Each line from the one containing "diff --git a/documentation/README.md" through the end of the data must be retyped exactly, and no other line.

Segment Start: Dataset

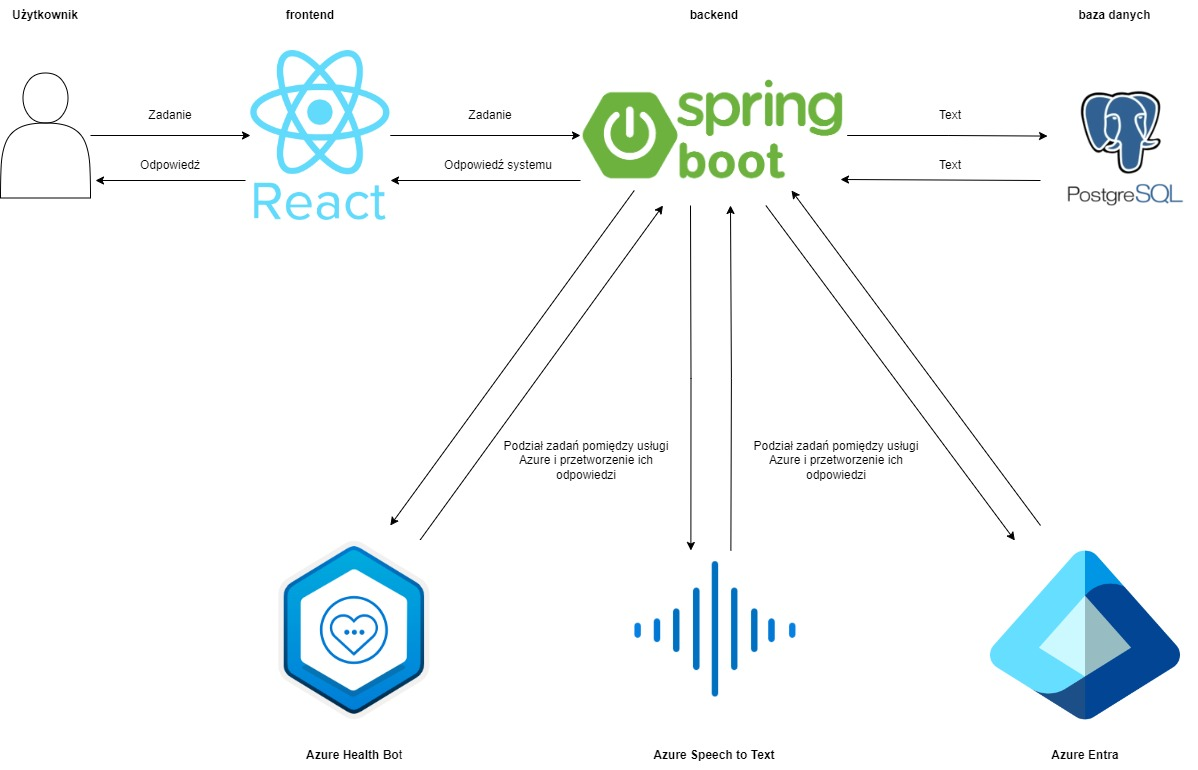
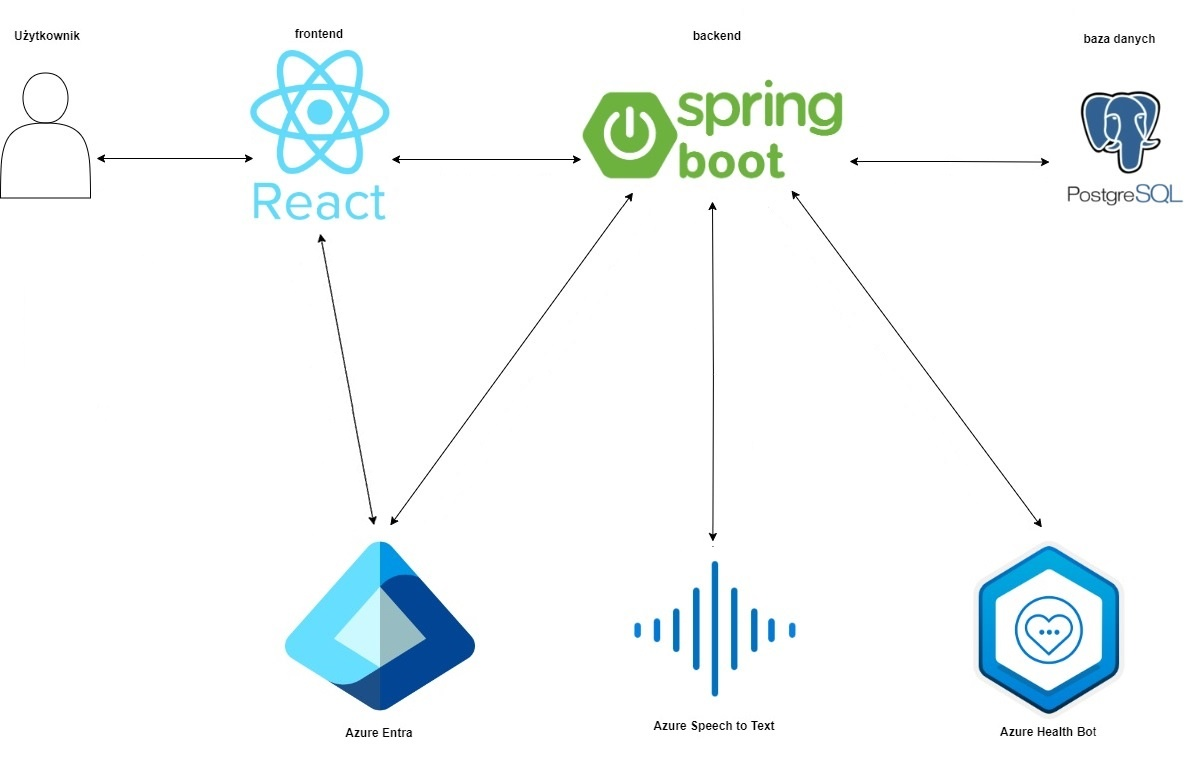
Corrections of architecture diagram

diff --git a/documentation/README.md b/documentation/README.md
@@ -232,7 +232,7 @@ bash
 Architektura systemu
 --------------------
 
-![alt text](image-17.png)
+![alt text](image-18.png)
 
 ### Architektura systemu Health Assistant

Segment End: Dataset

### Result of the task:
diff --git a/documentation/README.md b/documentation/README.md
@@ -232,7 +232,7 @@ bash
 Architektura systemu
 --------------------
 
-![alt text](image-17.png)
+![alt text](image-18.png)
 
 ### Architektura systemu Health Assistant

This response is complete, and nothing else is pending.